Wardell, C.; Huvenne, V.A.I. Broadscale Landscape Mapping Provides Insight into the Commonwealth of Dominica and Surrounding Islands Offshore Environment. *Remote Sens.* **2022**, *14*, 1820.
https://doi.org/10.3390/rs14081820

**AMA Style**

Wardell C, Huvenne VAI. Broadscale Landscape Mapping Provides Insight into the Commonwealth of Dominica and Surrounding Islands Offshore Environment. *Remote Sensing*. 2022; 14(8):1820.
https://doi.org/10.3390/rs14081820

**Chicago/Turabian Style**
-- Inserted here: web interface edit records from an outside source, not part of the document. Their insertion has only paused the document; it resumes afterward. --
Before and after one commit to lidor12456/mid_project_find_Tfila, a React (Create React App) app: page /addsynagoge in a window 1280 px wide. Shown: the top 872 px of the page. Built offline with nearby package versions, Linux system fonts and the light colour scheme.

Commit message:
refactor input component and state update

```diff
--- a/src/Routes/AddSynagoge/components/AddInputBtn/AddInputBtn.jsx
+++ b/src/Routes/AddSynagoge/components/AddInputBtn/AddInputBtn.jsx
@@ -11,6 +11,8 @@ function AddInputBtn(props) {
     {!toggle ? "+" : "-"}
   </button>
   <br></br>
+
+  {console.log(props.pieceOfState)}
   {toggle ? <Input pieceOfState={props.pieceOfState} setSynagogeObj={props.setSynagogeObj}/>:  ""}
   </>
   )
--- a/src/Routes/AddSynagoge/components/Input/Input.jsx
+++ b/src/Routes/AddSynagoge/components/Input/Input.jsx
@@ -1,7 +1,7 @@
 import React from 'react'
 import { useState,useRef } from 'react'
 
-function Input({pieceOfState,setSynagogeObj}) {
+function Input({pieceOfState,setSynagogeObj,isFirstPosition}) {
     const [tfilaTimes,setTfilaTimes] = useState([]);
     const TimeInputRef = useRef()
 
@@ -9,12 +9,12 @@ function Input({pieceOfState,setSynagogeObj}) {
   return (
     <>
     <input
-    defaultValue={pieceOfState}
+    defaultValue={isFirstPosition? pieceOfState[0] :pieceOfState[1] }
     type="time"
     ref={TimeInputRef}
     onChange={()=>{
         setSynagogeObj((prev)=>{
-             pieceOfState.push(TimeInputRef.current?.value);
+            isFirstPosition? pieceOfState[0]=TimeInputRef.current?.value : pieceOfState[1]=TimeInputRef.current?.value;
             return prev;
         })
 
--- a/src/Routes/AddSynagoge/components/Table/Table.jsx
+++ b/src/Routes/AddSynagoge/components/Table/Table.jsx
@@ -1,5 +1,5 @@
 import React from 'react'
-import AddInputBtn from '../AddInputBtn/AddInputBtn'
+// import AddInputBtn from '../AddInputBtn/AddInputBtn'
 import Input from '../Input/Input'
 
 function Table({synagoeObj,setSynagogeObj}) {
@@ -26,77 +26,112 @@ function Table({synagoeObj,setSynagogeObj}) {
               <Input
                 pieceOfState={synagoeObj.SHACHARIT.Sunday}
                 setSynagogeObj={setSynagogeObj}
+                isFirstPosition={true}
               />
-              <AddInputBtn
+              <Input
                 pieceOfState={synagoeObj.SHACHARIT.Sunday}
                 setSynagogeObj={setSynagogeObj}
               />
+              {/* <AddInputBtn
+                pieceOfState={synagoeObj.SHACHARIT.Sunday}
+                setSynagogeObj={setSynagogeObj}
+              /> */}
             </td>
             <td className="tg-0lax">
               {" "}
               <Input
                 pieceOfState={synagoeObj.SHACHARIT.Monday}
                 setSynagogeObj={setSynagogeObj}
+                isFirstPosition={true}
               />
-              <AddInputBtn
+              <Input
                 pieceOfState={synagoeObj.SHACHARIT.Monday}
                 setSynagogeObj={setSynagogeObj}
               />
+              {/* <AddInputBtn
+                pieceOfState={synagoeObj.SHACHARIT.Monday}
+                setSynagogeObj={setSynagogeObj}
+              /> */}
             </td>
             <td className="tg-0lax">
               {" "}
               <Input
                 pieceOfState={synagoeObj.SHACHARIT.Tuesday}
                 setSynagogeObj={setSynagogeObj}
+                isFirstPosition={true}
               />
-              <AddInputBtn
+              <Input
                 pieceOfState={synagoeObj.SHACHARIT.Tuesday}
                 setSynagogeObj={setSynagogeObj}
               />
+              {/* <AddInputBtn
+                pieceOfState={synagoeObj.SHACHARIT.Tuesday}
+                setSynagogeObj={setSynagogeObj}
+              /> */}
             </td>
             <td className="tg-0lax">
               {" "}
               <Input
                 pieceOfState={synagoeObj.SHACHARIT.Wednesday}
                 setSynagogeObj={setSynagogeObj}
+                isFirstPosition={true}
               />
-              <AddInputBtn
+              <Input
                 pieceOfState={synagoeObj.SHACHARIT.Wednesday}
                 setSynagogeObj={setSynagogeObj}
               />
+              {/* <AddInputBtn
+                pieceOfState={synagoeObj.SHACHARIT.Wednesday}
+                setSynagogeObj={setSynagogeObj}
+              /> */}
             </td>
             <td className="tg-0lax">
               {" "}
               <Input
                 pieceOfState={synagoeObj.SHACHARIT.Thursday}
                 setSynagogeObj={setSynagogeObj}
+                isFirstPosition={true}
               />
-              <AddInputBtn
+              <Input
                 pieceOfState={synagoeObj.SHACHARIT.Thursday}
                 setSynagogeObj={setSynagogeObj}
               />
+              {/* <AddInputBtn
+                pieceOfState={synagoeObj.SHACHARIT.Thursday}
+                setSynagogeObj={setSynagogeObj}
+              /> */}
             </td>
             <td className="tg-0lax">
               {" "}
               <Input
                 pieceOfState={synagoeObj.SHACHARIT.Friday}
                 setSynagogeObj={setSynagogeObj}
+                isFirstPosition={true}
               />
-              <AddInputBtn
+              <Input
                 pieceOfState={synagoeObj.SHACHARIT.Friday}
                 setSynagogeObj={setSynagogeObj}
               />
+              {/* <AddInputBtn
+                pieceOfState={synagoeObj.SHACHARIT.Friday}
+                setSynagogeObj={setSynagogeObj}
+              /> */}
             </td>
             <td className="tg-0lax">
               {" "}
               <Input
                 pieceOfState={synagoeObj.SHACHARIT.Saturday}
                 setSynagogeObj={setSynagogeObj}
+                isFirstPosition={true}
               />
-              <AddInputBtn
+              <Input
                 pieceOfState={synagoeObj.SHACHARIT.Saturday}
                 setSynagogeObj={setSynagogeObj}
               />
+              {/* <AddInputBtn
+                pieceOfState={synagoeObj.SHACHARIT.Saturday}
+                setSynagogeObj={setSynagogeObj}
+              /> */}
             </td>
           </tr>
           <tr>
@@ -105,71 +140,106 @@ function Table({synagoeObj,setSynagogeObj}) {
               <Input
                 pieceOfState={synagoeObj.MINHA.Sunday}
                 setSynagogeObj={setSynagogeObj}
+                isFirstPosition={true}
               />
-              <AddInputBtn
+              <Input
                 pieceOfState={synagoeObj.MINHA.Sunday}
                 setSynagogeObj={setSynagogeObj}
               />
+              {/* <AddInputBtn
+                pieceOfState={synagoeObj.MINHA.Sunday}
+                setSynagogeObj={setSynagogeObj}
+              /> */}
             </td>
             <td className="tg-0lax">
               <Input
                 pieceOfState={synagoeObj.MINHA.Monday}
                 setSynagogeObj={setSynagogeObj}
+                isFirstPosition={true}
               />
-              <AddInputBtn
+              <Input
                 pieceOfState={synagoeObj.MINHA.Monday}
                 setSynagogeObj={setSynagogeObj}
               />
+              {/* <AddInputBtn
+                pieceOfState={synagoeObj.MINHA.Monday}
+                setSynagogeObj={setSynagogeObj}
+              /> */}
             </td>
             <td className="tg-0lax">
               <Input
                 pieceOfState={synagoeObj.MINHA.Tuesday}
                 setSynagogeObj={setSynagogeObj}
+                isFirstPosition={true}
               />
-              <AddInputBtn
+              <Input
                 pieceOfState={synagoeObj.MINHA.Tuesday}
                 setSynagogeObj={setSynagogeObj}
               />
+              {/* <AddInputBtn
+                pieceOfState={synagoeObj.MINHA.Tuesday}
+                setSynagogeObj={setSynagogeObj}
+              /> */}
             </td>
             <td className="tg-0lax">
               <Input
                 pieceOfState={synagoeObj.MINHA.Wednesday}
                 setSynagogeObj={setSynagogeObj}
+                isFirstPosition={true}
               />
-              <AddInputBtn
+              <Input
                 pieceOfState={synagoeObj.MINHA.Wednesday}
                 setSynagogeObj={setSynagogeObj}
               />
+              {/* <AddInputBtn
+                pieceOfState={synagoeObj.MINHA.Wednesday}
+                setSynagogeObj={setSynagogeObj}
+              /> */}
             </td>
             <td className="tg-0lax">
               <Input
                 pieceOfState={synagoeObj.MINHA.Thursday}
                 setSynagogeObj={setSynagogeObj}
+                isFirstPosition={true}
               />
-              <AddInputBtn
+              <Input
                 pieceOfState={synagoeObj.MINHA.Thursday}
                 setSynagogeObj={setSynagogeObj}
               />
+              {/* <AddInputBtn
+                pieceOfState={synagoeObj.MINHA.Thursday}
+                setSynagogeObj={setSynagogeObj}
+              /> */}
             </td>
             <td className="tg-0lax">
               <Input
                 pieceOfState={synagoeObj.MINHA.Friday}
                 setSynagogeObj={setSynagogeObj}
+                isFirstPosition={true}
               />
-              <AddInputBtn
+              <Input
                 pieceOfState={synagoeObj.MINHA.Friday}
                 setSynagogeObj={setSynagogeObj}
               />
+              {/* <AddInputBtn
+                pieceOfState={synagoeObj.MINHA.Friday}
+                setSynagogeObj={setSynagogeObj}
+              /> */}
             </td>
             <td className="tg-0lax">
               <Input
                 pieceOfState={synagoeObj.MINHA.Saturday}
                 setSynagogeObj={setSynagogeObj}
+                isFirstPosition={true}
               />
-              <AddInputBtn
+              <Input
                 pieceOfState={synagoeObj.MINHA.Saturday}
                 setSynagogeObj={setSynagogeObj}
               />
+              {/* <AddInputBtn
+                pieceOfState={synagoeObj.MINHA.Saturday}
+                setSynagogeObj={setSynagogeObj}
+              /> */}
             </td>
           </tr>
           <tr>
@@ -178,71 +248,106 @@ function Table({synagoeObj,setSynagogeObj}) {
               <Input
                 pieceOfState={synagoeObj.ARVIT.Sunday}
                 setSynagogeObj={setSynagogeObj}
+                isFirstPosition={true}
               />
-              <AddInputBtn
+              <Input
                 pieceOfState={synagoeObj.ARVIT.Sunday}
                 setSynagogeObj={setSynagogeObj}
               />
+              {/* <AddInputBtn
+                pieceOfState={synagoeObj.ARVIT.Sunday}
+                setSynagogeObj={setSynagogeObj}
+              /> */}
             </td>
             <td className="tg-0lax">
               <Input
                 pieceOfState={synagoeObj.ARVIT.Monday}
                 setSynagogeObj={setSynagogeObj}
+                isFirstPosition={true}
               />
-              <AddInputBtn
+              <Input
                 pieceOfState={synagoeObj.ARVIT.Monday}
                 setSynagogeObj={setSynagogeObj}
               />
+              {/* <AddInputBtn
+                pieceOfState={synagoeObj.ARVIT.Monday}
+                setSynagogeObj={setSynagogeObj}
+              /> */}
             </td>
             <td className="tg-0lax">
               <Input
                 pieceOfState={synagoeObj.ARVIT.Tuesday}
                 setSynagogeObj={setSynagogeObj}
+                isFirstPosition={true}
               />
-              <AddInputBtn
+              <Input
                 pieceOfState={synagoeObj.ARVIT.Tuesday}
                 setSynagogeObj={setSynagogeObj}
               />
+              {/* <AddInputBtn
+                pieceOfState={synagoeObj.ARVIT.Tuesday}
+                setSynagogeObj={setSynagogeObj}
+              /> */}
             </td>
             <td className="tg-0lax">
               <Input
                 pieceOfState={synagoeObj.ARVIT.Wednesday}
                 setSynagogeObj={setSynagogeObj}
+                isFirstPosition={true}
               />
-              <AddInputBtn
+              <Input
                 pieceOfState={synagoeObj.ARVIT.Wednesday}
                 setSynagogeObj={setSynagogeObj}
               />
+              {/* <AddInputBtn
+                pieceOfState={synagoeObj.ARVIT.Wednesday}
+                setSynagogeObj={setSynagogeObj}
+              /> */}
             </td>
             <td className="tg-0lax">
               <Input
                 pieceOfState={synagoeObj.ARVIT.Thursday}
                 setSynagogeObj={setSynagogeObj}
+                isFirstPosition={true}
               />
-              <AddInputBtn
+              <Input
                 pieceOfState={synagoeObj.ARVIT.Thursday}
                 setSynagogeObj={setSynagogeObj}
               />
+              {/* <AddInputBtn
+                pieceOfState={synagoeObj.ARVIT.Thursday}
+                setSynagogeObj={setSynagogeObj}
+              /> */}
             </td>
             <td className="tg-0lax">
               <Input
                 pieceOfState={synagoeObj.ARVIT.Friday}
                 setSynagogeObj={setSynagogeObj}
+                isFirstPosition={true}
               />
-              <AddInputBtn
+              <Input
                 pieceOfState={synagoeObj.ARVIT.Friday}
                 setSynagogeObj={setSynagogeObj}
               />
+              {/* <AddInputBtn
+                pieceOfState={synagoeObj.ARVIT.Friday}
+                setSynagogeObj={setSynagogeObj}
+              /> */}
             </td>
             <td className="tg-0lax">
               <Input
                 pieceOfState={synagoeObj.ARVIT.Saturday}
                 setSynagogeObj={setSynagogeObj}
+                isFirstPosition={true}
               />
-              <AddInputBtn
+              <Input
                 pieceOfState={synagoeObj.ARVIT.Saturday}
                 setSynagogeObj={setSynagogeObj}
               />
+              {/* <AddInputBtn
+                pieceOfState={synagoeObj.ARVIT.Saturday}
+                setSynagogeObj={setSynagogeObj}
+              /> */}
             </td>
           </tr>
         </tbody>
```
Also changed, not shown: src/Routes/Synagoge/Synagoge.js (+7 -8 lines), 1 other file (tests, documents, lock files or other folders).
Wardell, Catherine, and Veerle A. I. Huvenne. 2022. "Broadscale Landscape Mapping Provides Insight into the Commonwealth of Dominica and Surrounding Islands Offshore Environment" *Remote Sensing* 14, no. 8: 1820.
https://doi.org/10.3390/rs14081820